>>>

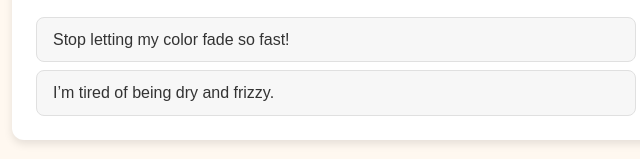
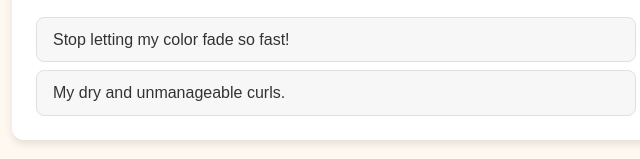
Before and after one commit to Sidsprojects/Loreal-proj, a plain HTML site: page index.html in a window 1280 px wide. Shown: the part 793-952 px from the top of the page, 328-968 px from the left. Drawn offline with nearby package versions, Linux system fonts and the light colour scheme.

Commit message:
les chick changes

```diff
--- a/index.html
+++ b/index.html
@@ -399,8 +399,7 @@
             <ul>
                 <li onclick="document.getElementById('vitaminoSec').scrollIntoView({behavior:'smooth'});">Stop letting
                     my color fade so fast!</li>
-                <li onclick="document.getElementById('vitaminoSec').scrollIntoView({behavior:'smooth'});">I’m tired of
-                    being dry and frizzy.</li>
+                <li onclick="document.getElementById('curlSec').scrollIntoView({behavior:'smooth'});">My dry and unmanageable curls.</li>
             </ul>
         </div>
     </div>
```
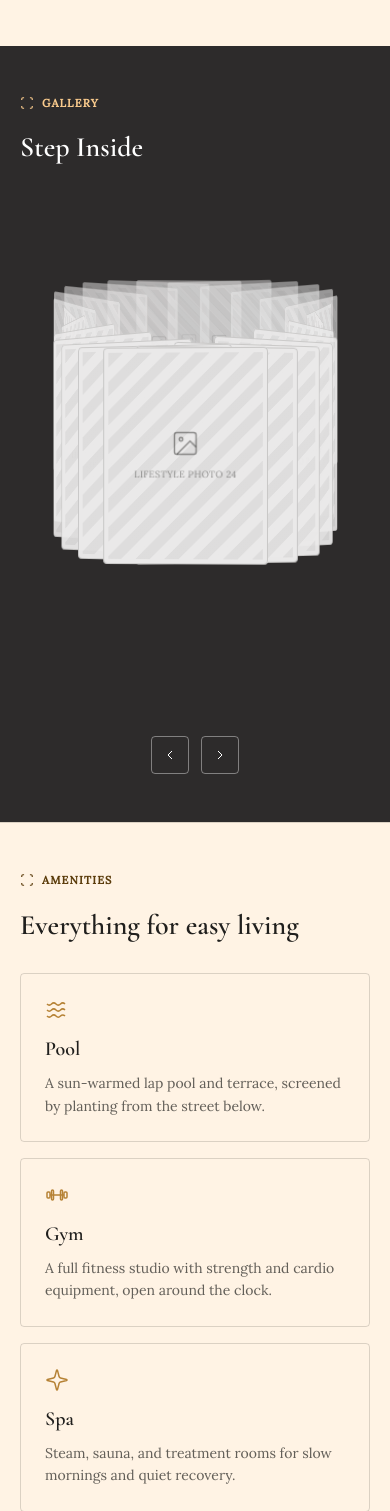
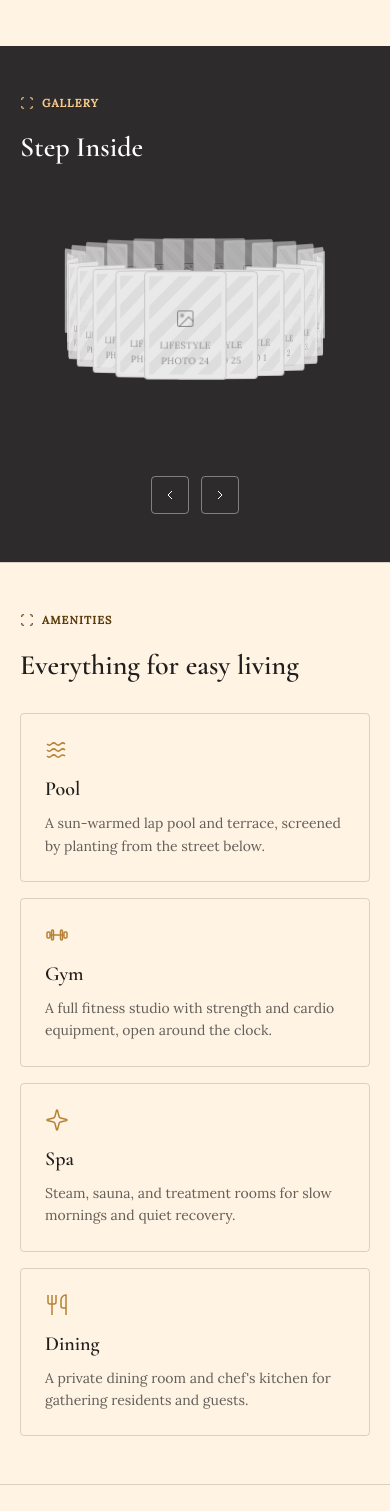
Before and after one commit to rehmankhalid-collab/Crestview-Estate, a FastAPI app: page / in a window 390 px wide. Shown: the part 2197-3708 px from the top of the page. Run offline with FastAPI, Linux system fonts and the light colour scheme.

Commit message:
Make the gallery carousel fully responsive, fix a real overflow bug
The carousel's card size (160x210px) and lift amount (110px) were
hardcoded regardless of viewport. On narrow screens the oval radius
shrank but the cards didn't, so side cards spilled past the stage's
own bounds and caused horizontal page scroll below ~444px of content
width — confirmed by measuring scrollWidth vs clientWidth from
320px up before/after.

- carousel.js now measures the stage on load and resize, and derives
  card width/height and lift proportionally, written to CSS custom
  properties (--card-w/--card-h) the stylesheet consumes.
- Stage height is now a clamp() instead of a fixed 520px, so the
  gallery doesn't eat the whole viewport on mobile.
- Added `overflow-x: hidden` on body as a defensive backstop.
- Autoplay now respects prefers-reduced-motion (drag/hover/prev-next
  still work; only the continuous auto-rotation is skipped).

Verified no horizontal overflow at 320/375/414/768/1024/1440px.

```diff
--- a/static/css/styles.css
+++ b/static/css/styles.css
@@ -34,9 +34,33 @@ body {
   font-family: var(--font-body);
   font-size: 16px;
   line-height: 1.7;
+  overflow-x: hidden;
+}
+
+@media (prefers-reduced-motion: reduce) {
+  html { scroll-behavior: auto; }
+  * { animation-duration: 0.01ms !important; animation-iteration-count: 1 !important; transition-duration: 0.01ms !important; }
 }
 
 h1, h2 { font-family: var(--font-heading); margin: 0; }
+
+a:focus-visible,
+button:focus-visible,
+.input:focus-visible {
+  outline: 2px solid var(--color-accent);
+  outline-offset: 3px;
+}
+
+/* Scroll-reveal: sections fade/slide in once as they enter the viewport
+   (toggled by static/js/main.js). Reduced-motion users get an instant
+   reveal via the global transition override above. */
+.reveal {
+  opacity: 0;
+  transform: translateY(28px);
+  transition: opacity 0.7s ease, transform 0.7s ease;
+}
+
+.reveal.is-visible { opacity: 1; transform: translateY(0); }
 
 p { margin: 0; }
 
@@ -419,26 +471,30 @@ a { color: inherit; }
 /* ===== Gallery carousel ===== */
 .carousel-stage {
   position: relative;
-  height: 520px;
+  height: clamp(260px, 40vw, 520px);
   width: 100%;
   max-width: var(--content-max);
   margin: 0 auto;
   perspective: 1600px;
   touch-action: pan-y;
+  /* --card-w / --card-h are set responsively by carousel.js */
+  --card-w: 160px;
+  --card-h: 210px;
 }
 
 .carousel-card {
   position: absolute;
   top: 50%;
   left: 50%;
-  width: 160px;
-  height: 210px;
-  margin: -105px 0 0 -80px;
+  width: var(--card-w);
+  height: var(--card-h);
+  margin: calc(var(--card-h) / -2) 0 0 calc(var(--card-w) / -2);
   will-change: transform, opacity;
   transition: box-shadow 0.2s ease;
 }
 
 .carousel-card .photo-slot { font-size: 9px; padding: 6px; }
+.carousel-card .photo-slot svg { width: 20px; height: 20px; }
 
 .carousel-card.is-hovered { box-shadow: 0 12px 30px rgba(0, 0, 0, 0.45); }
 
--- a/static/js/carousel.js
+++ b/static/js/carousel.js
@@ -15,14 +15,20 @@
   const AUTOPLAY_SPEED = 0.06; // degrees per frame
   const DRAG_SENSITIVITY = 0.3;
   const OVAL_DEPTH_RATIO = 0.42; // radiusZ = radiusX * this
+  const LIFT_RATIO = 0.21; // max upward shift for back cards, as a fraction of stage height
   const MIN_SCALE = 0.68;
   const MAX_SCALE = 1.0;
   const MIN_OPACITY = 0.45;
   const MAX_OPACITY = 1.0;
-  const MAX_LIFT = 110; // px a back-row card shifts upward vs. the front row
 
-  let stageWidth = stage.getBoundingClientRect().width;
-  let radiusX = stageWidth * 0.32;
+  const reduceMotion = window.matchMedia("(prefers-reduced-motion: reduce)").matches;
+
+  let stageWidth = 0;
+  let stageHeight = 0;
+  let radiusX = 0;
+  let maxLift = 0;
+  let cardWidth = 160;
+  let cardHeight = 210;
 
   let rotation = 0;
   let targetRotation = null; // used to ease prev/next steps
@@ -31,11 +37,30 @@
   let startRotation = 0;
   let hoveredIndex = null;
 
-  function recalcRadius() {
-    stageWidth = stage.getBoundingClientRect().width;
+  function recalcGeometry() {
+    const rect = stage.getBoundingClientRect();
+    stageWidth = rect.width;
+    stageHeight = rect.height;
     radiusX = stageWidth * 0.32;
+    maxLift = stageHeight * LIFT_RATIO;
+
+    // Card size scales with the stage so cards never spill past the
+    // viewport on narrow screens, but stays capped at its original size.
+    cardWidth = Math.max(80, Math.min(160, stageWidth * 0.135));
+    cardHeight = cardWidth * 1.3125;
+    stage.style.setProperty("--card-w", `${cardWidth.toFixed(1)}px`);
+    stage.style.setProperty("--card-h", `${cardHeight.toFixed(1)}px`);
   }
-  window.addEventListener("resize", recalcRadius);
+  recalcGeometry();
+
+  let resizeRaf = null;
+  window.addEventListener("resize", () => {
+    if (resizeRaf) return;
+    resizeRaf = requestAnimationFrame(() => {
+      recalcGeometry();
+      resizeRaf = null;
+    });
+  });
 
   function render() {
     const radiusZ = radiusX * OVAL_DEPTH_RATIO;
@@ -50,7 +75,7 @@
 
       let scale = MIN_SCALE + depth * (MAX_SCALE - MIN_SCALE);
       let opacity = MIN_OPACITY + depth * (MAX_OPACITY - MIN_OPACITY);
-      const lift = -MAX_LIFT * (1 - depth);
+      const lift = -maxLift * (1 - depth);
       let zIndex = Math.round(depth * 1000);
 
       const isHovered = i === hoveredIndex;
@@ -78,7 +103,7 @@
       } else {
         rotation += diff * 0.18;
       }
-    } else if (!dragging && hoveredIndex === null) {
+    } else if (!dragging && hoveredIndex === null && !reduceMotion) {
       rotation += AUTOPLAY_SPEED;
     }
     render();
```
Also changed, not shown: other parts of static/css/styles.css (+35 -3 lines).
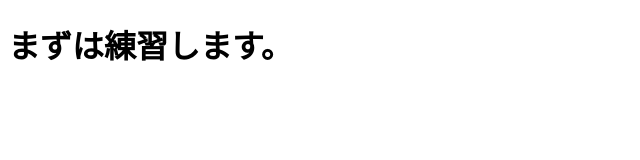
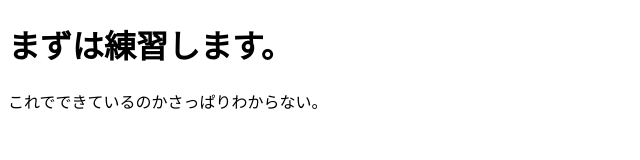
Before and after one commit to mikitty0620/test2, a plain HTML site: page index.html in a window 1280 px wide. Shown: the whole page, without its empty margins (0-640 px from the left). Drawn offline with Linux system fonts and the light colour scheme.

Commit message:
2回目です

```diff
--- a/index.html
+++ b/index.html
@@ -8,5 +8,6 @@
 </head>
 <body>
 <h1>まずは練習します。</h1>
+<p>これでできているのかさっぱりわからない。</p>
 </body>
 </html>
```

<<<

● WHAT THIS TASK INVOLVES:
Copy all lines in the listing above where the string "smooth" appears.

● RESULT OF THIS EXERCISE:
                 <li onclick="document.getElementById('vitaminoSec').scrollIntoView({behavior:'smooth'});">Stop letting
-                <li onclick="document.getElementById('vitaminoSec').scrollIntoView({behavior:'smooth'});">I’m tired of
+                <li onclick="document.getElementById('curlSec').scrollIntoView({behavior:'smooth'});">My dry and unmanageable curls.</li>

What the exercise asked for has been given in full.